Postby Pit » Tue Oct 14, 2008 2:57 pm UTC

"Speak roughly to your little boy,
and beat him when he sheezes:
He only does this to annoy,
Because he knows it teases."

~ Alice in Wonderland

"Excuse me, young man, bur your car is on fire and you're sitting in it without burning and incidentally it's red hot in places"

~ Good Omens

"I still get nightmares. In fact I get them so often I should be used to them by now. I'm not. No one ever really gets used to nightmares. For a while there I tried every pill imaginable. Anything to curb the fear. [...] None of it helped. I think it's pretty safe to assume there's no lab sophisticated enough yet to synthesize the kind of chemicals I need."

~ House of Leaves

As far as tabbing/underlining books, I used to be scared to do it since I thought it would be ruining the book, or how the book looked. After a while, though, I started to just highlight certain phrases I wanted to go back to or something. I don't dogtag pages, and I'm still scared of opening the spine to far because they cause creases and I think they look too worn when I do that (then I get all excited over some part and I split the book wide open).

If there's a book I really like, I end up getting two copies, one that I can scribble all over, tab to my delight and write on, and then one I can loan people.
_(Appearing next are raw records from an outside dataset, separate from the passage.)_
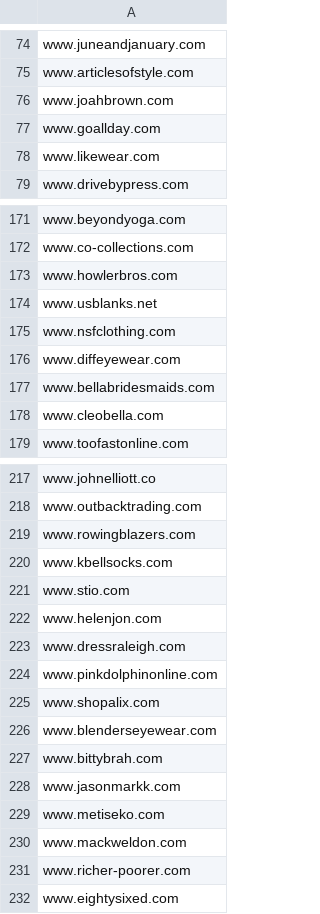
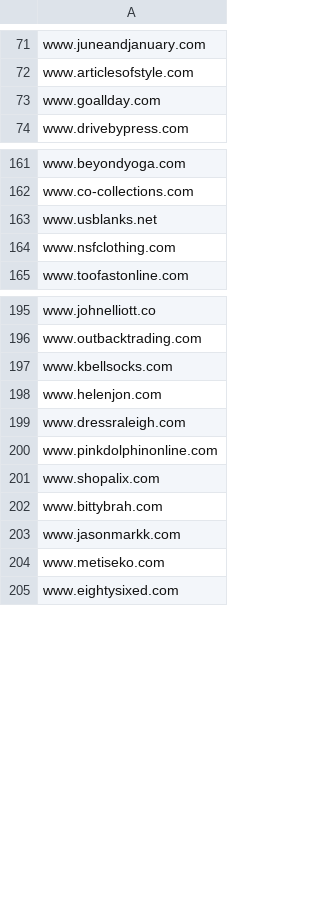
Before and after one commit to mossa123/mo, a CSV file: DennisWebsites.csv, drawn as a sheet; only a part is shown, gaps mark what is left out; the diff covers the shown part only.

Commit message:
Add files via upload

```diff
--- a/DennisWebsites.csv
+++ b/DennisWebsites.csv
@@ -75,5 +72,3 @@ www.juneandjanuary.com
 www.articlesofstyle.com
-www.joahbrown.com
 www.goallday.com
-www.likewear.com
 www.drivebypress.com
@@ -172,8 +162,4 @@ www.beyondyoga.com
 www.co-collections.com
-www.howlerbros.com
 www.usblanks.net
 www.nsfclothing.com
-www.diffeyewear.com
-www.bellabridesmaids.com
-www.cleobella.com
 www.toofastonline.com
@@ -218,5 +196,3 @@ www.johnelliott.co
 www.outbacktrading.com
-www.rowingblazers.com
 www.kbellsocks.com
-www.stio.com
 www.helenjon.com
@@ -225,3 +201,2 @@ www.pinkdolphinonline.com
 www.shopalix.com
-www.blenderseyewear.com
 www.bittybrah.com
@@ -229,4 +204,2 @@ www.jasonmarkk.com
 www.metiseko.com
-www.mackweldon.com
-www.richer-poorer.com
 www.eightysixed.com
```
Also changed, not shown: 30 removed rows elsewhere in this file.
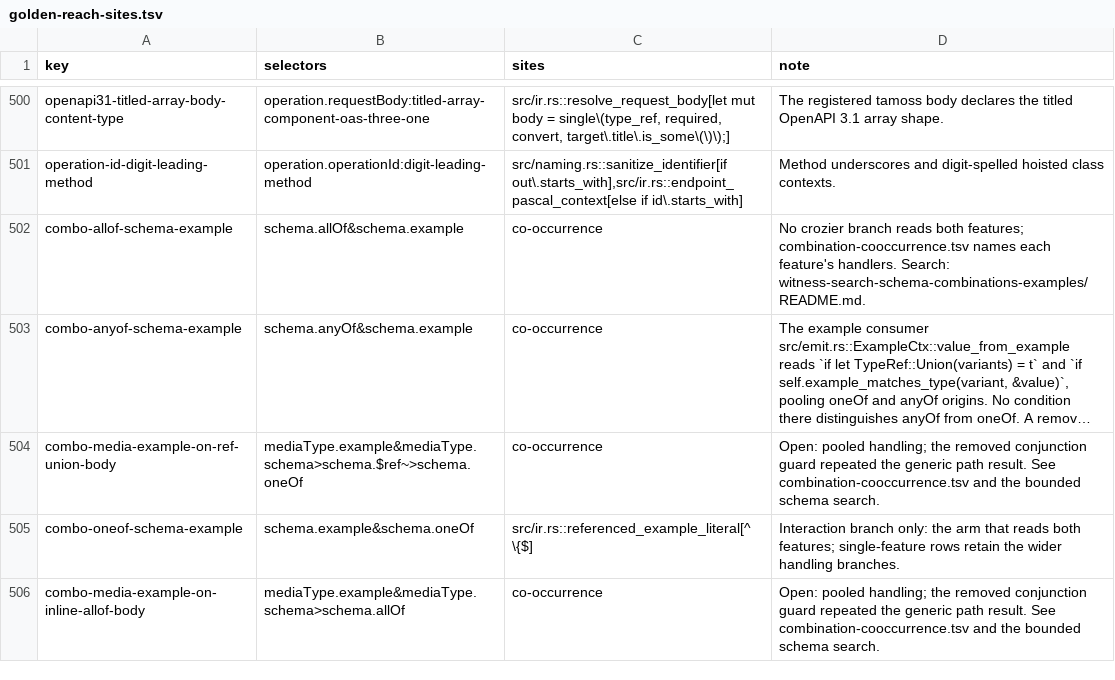
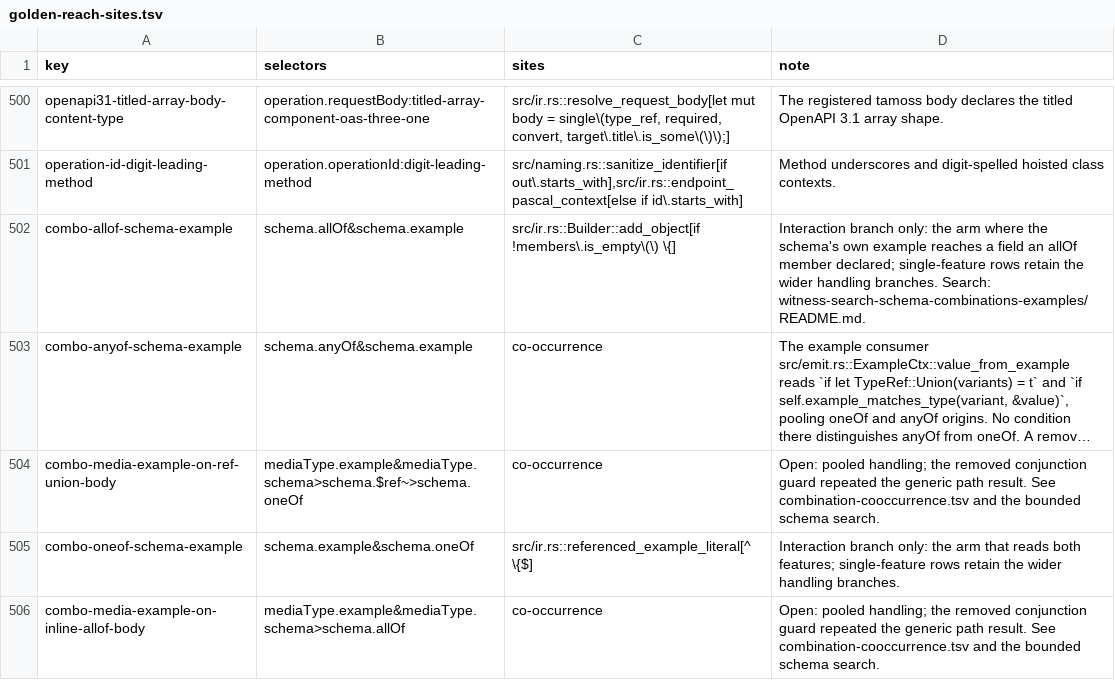
Before and after one commit to nickderobertis/crozier, a TSV file: docs/openapi-surface/golden-reach-sites.tsv, drawn as a sheet; only a part is shown, gaps mark what is left out; long unchanged cells end in …; the diff names each change by its address in the sheet, - before the commit and + after, or states it on an @@ line.

```diff
--- a/docs/openapi-surface/golden-reach-sites.tsv
+++ b/docs/openapi-surface/golden-reach-sites.tsv
-C502 (sites): co-occurrence
+C502 (sites): src/ir.rs::Builder::add_object[if !members\.is_empty\(\) \{]
-D502 (note): No crozier branch reads both features; combination-cooccurrence.tsv names each feature's handlers. Search: witness-search-schema-combinations-examples/README.md.
+D502 (note): Interaction branch only: the arm where the schema's own example reaches a field an allOf member declared; single-feature rows retain the wider handling branches. Search: witness-search-schema-combinations-examples/README.md.
```
Also changed, not shown: docs/openapi-surface/combination-cooccurrence.tsv, 11 other files.
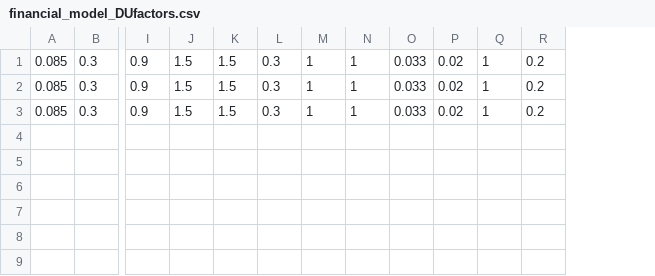
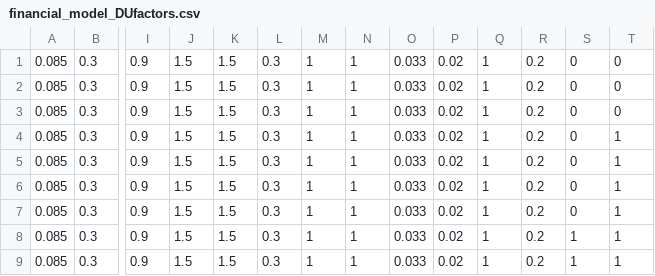
Before and after one commit to davidfgold/TampaBayWater, a CSV file: FinancialModeling/financial_model_DUfactors.csv, drawn as a sheet; only a part is shown, gaps mark what is left out; rows hold the shown columns only; the diff names each change by its address in the sheet, - before the commit and + after, or states it on an @@ line.

```diff
--- a/FinancialModeling/financial_model_DUfactors.csv
+++ b/FinancialModeling/financial_model_DUfactors.csv
+column S, rows 1-3: all 0
+column T, rows 1-3: all 0
+row 4: 0.085 | 0.3 | 0.9 | 1.5 | 1.5 | 0.3 | 1 | 1 | 0.033 | 0.02 | 1 | 0.2 | 0 | 1
+row 5: 0.085 | 0.3 | 0.9 | 1.5 | 1.5 | 0.3 | 1 | 1 | 0.033 | 0.02 | 1 | 0.2 | 0 | 1
+row 6: 0.085 | 0.3 | 0.9 | 1.5 | 1.5 | 0.3 | 1 | 1 | 0.033 | 0.02 | 1 | 0.2 | 0 | 1
+row 7: 0.085 | 0.3 | 0.9 | 1.5 | 1.5 | 0.3 | 1 | 1 | 0.033 | 0.02 | 1 | 0.2 | 0 | 1
+row 8: 0.085 | 0.3 | 0.9 | 1.5 | 1.5 | 0.3 | 1 | 1 | 0.033 | 0.02 | 1 | 0.2 | 1 | 1
+row 9: 0.085 | 0.3 | 0.9 | 1.5 | 1.5 | 0.3 | 1 | 1 | 0.033 | 0.02 | 1 | 0.2 | 1 | 1
```
Also changed, not shown: 2 other files.
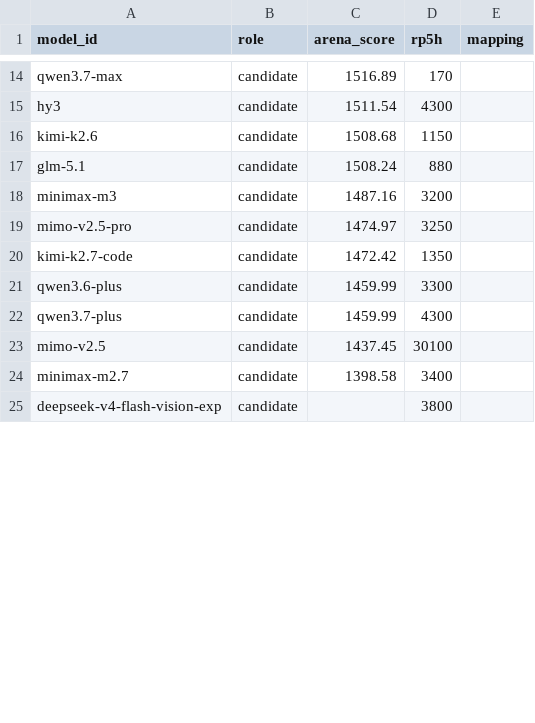
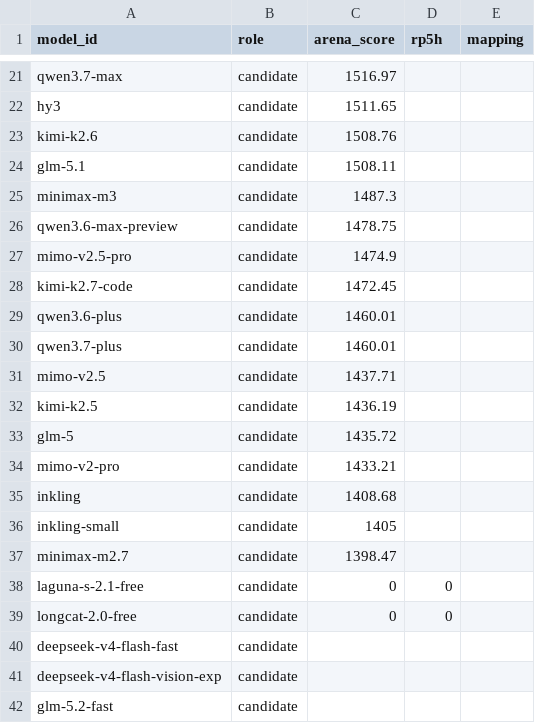
Before and after one commit to jasonQin6/models-mapping, a CSV file: models.csv, drawn as a sheet; only a part is shown, gaps mark what is left out; addresses are those after the commit; the diff covers the shown part only; the diff names each change by its address in the sheet, - before the commit and + after, or states it on an @@ line.

Commit message:
baseline: ADR 0010 推送流与 ADR 0011 go.mdx 真源两拨改动落地
ADR 0010（vol-server 快照推送线）：watch_goat/watch_arena 硬门禁与测试、
apply_channel_models.py + 部署文档、scope.external_channel_lists、
goat 采集 select 探索（select.py+test）、SECURITY/SKILL 文档、0010 ADR。

ADR 0011（go.mdx 拥有 opencode-go 列表，models.dev 降级为卡片填充）：
watch_go.py 重写（--models-dev、双写字段、go-exclusive 保留）、
sync_models.py --fill-source 填充、workflow 门禁移除、快照重新生成（28 模型）、
精简 0011 ADR。注意 sync_models.py 两拨 hunk 纠缠，随本笔一并提交；
后续将被 model-registry 重构取代（ADR 0012）。

```diff
--- a/models.csv
+++ b/models.csv
-C21 (arena_score): 1516.89
+C21 (arena_score): 1516.97
-D21 (rp5h): 170
+D21 (rp5h): (empty)
-C22 (arena_score): 1511.54
+C22 (arena_score): 1511.65
-D22 (rp5h): 4300
+D22 (rp5h): (empty)
-C23 (arena_score): 1508.68
+C23 (arena_score): 1508.76
-D23 (rp5h): 1150
+D23 (rp5h): (empty)
-C24 (arena_score): 1508.24
+C24 (arena_score): 1508.11
-D24 (rp5h): 880
+D24 (rp5h): (empty)
-C25 (arena_score): 1487.16
+C25 (arena_score): 1487.3
-D25 (rp5h): 3200
+D25 (rp5h): (empty)
+row 26: qwen3.6-max-preview | candidate | 1478.75
-C27 (arena_score): 1474.97
+C27 (arena_score): 1474.9
-D27 (rp5h): 3250
+D27 (rp5h): (empty)
-C28 (arena_score): 1472.42
+C28 (arena_score): 1472.45
-D28 (rp5h): 1350
+D28 (rp5h): (empty)
-C29:C30 (arena_score): 1459.99
+C29:C30 (arena_score): 1460.01
-D29 (rp5h): 3300
+D29 (rp5h): (empty)
-D30 (rp5h): 4300
+D30 (rp5h): (empty)
-C31 (arena_score): 1437.45
+C31 (arena_score): 1437.71
-D31 (rp5h): 30100
+D31 (rp5h): (empty)
+row 32: kimi-k2.5 | candidate | 1436.19
+row 33: glm-5 | candidate | 1435.72
+row 34: mimo-v2-pro | candidate | 1433.21
+row 35: inkling | candidate | 1408.68
+row 36: inkling-small | candidate | 1405
-C37 (arena_score): 1398.58
+C37 (arena_score): 1398.47
-D37 (rp5h): 3400
+D37 (rp5h): (empty)
+row 38: laguna-s-2.1-free | candidate | 0 | 0
+row 39: longcat-2.0-free | candidate | 0 | 0
+row 40: deepseek-v4-flash-fast | candidate
-D41 (rp5h): 3800
+D41 (rp5h): (empty)
+row 42: glm-5.2-fast | candidate
```
Also changed, not shown: 19 added rows, 1 removed row and 41 edited cells elsewhere in this file, 29 other files.
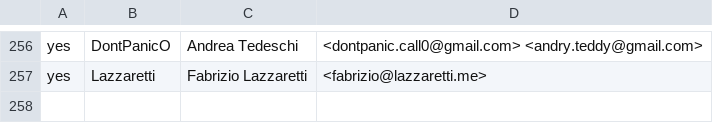
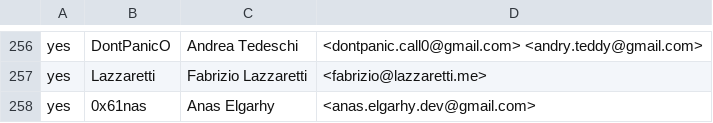
Before and after one commit to outerwear/ockam-contributors, a CSV file: CONTRIBUTORS.csv, drawn as a sheet; only a part is shown, gaps mark what is left out.

Commit message:
chore(CONTRIBUTORS.csv): accept CLA

```diff
--- a/CONTRIBUTORS.csv
+++ b/CONTRIBUTORS.csv
@@ -257 +257,2 @@ yes,DontPanicO,Andrea Tedeschi,<dontpanic.call0@gmail.com> <andry.teddy@gmail.co
 yes,Lazzaretti,Fabrizio Lazzaretti,<fabrizio@lazzaretti.me>
+yes,0x61nas,Anas Elgarhy,<anas.elgarhy.dev@gmail.com>
```
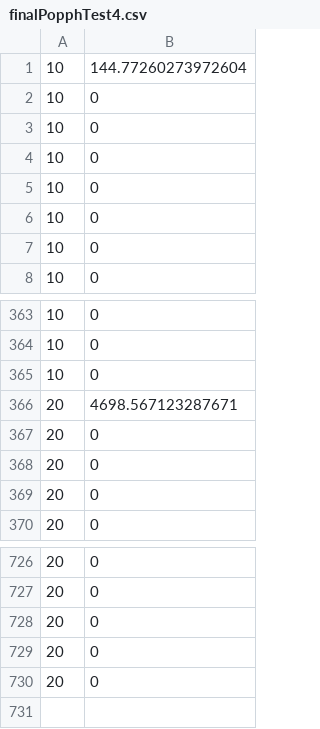
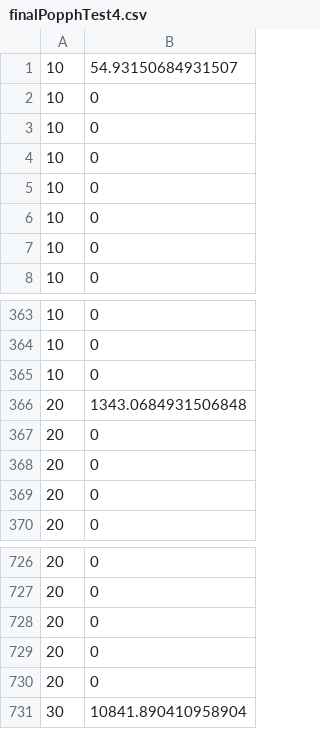
Before and after one commit to ahsanMah/worm_simulation, a CSV file: data/output/finalPopphTest4.csv, drawn as a sheet; only a part is shown, gaps mark what is left out.

```diff
--- a/data/output/finalPopphTest4.csv
+++ b/data/output/finalPopphTest4.csv
@@ -1,2 +1,2 @@
-10,144.77260273972604
+10,54.93150684931507
 10,0
@@ -365,3 +365,3 @@
 10,0
-20,4698.567123287671
+20,1343.0684931506848
 20,0
@@ -730 +730,2 @@
 20,0
+30,10841.890410958904
```
Also changed, not shown: data/output/finalPopphTest5.5.csv, data/output/finalPopphTest5.csv, 7 other files.
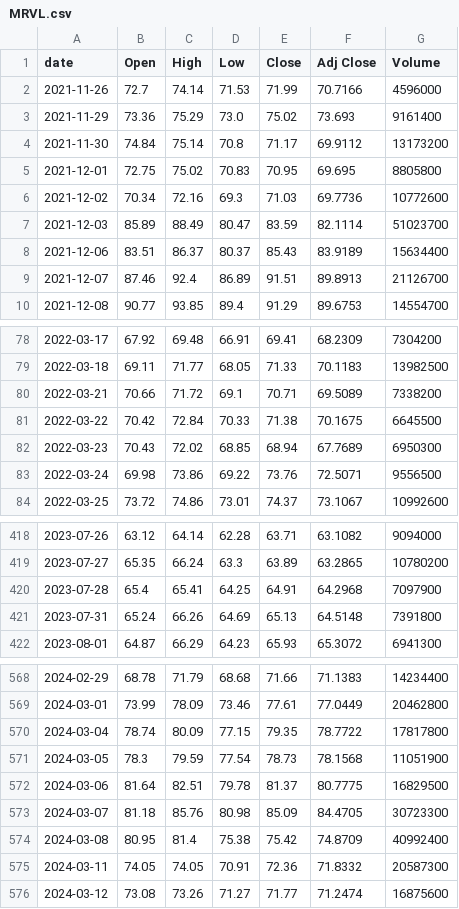
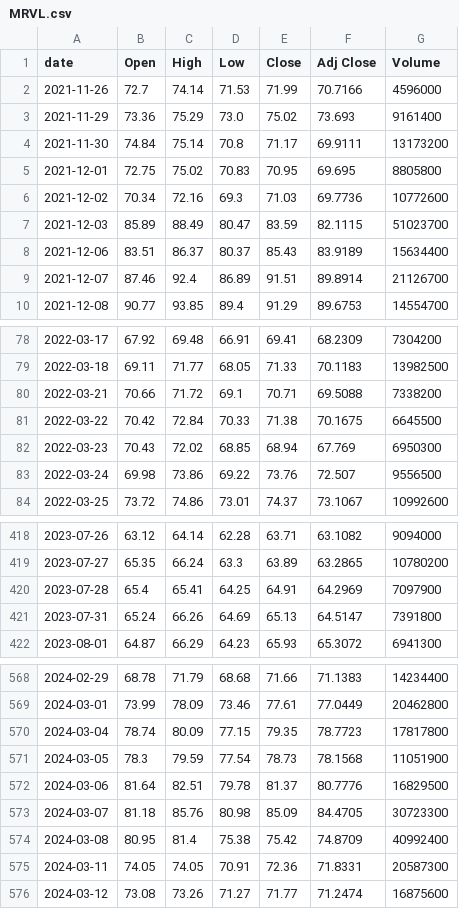
Before and after one commit to singalrohit/stock-singlas-public, a CSV file: data/history/MRVL.csv, drawn as a sheet; only a part is shown, gaps mark what is left out; the diff covers the shown part only.

```diff
--- a/data/history/MRVL.csv
+++ b/data/history/MRVL.csv
@@ -3,8 +3,8 @@ date,Open,High,Low,Close,Adj Close,Volume
 2021-11-29,73.36,75.29,73.0,75.02,73.693,9161400
-2021-11-30,74.84,75.14,70.8,71.17,69.9112,13173200
+2021-11-30,74.84,75.14,70.8,71.17,69.9111,13173200
 2021-12-01,72.75,75.02,70.83,70.95,69.695,8805800
 2021-12-02,70.34,72.16,69.3,71.03,69.7736,10772600
-2021-12-03,85.89,88.49,80.47,83.59,82.1114,51023700
+2021-12-03,85.89,88.49,80.47,83.59,82.1115,51023700
 2021-12-06,83.51,86.37,80.37,85.43,83.9189,15634400
-2021-12-07,87.46,92.4,86.89,91.51,89.8913,21126700
+2021-12-07,87.46,92.4,86.89,91.51,89.8914,21126700
 2021-12-08,90.77,93.85,89.4,91.29,89.6753,14554700
@@ -79,6 +79,6 @@ date,Open,High,Low,Close,Adj Close,Volume
 2022-03-18,69.11,71.77,68.05,71.33,70.1183,13982500
-2022-03-21,70.66,71.72,69.1,70.71,69.5089,7338200
+2022-03-21,70.66,71.72,69.1,70.71,69.5088,7338200
 2022-03-22,70.42,72.84,70.33,71.38,70.1675,6645500
-2022-03-23,70.43,72.02,68.85,68.94,67.7689,6950300
-2022-03-24,69.98,73.86,69.22,73.76,72.5071,9556500
+2022-03-23,70.43,72.02,68.85,68.94,67.769,6950300
+2022-03-24,69.98,73.86,69.22,73.76,72.507,9556500
 2022-03-25,73.72,74.86,73.01,74.37,73.1067,10992600
@@ -419,4 +419,4 @@ date,Open,High,Low,Close,Adj Close,Volume
 2023-07-27,65.35,66.24,63.3,63.89,63.2865,10780200
-2023-07-28,65.4,65.41,64.25,64.91,64.2968,7097900
-2023-07-31,65.24,66.26,64.69,65.13,64.5148,7391800
+2023-07-28,65.4,65.41,64.25,64.91,64.2969,7097900
+2023-07-31,65.24,66.26,64.69,65.13,64.5147,7391800
 2023-08-01,64.87,66.29,64.23,65.93,65.3072,6941300
@@ -569,8 +569,8 @@ date,Open,High,Low,Close,Adj Close,Volume
 2024-03-01,73.99,78.09,73.46,77.61,77.0449,20462800
-2024-03-04,78.74,80.09,77.15,79.35,78.7722,17817800
+2024-03-04,78.74,80.09,77.15,79.35,78.7723,17817800
 2024-03-05,78.3,79.59,77.54,78.73,78.1568,11051900
-2024-03-06,81.64,82.51,79.78,81.37,80.7775,16829500
+2024-03-06,81.64,82.51,79.78,81.37,80.7776,16829500
 2024-03-07,81.18,85.76,80.98,85.09,84.4705,30723300
 2024-03-08,80.95,81.4,75.38,75.42,74.8709,40992400
-2024-03-11,74.05,74.05,70.91,72.36,71.8332,20587300
+2024-03-11,74.05,74.05,70.91,72.36,71.8331,20587300
 2024-03-12,73.08,73.26,71.27,71.77,71.2474,16875600
```
Also changed, not shown: 63 edited cells elsewhere in this file, data/history/AAPL.csv, data/history/MU.csv, 19 other files.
The exception to this rule are my comic books, which I never loan out, never crease and scream at when people opening it to much.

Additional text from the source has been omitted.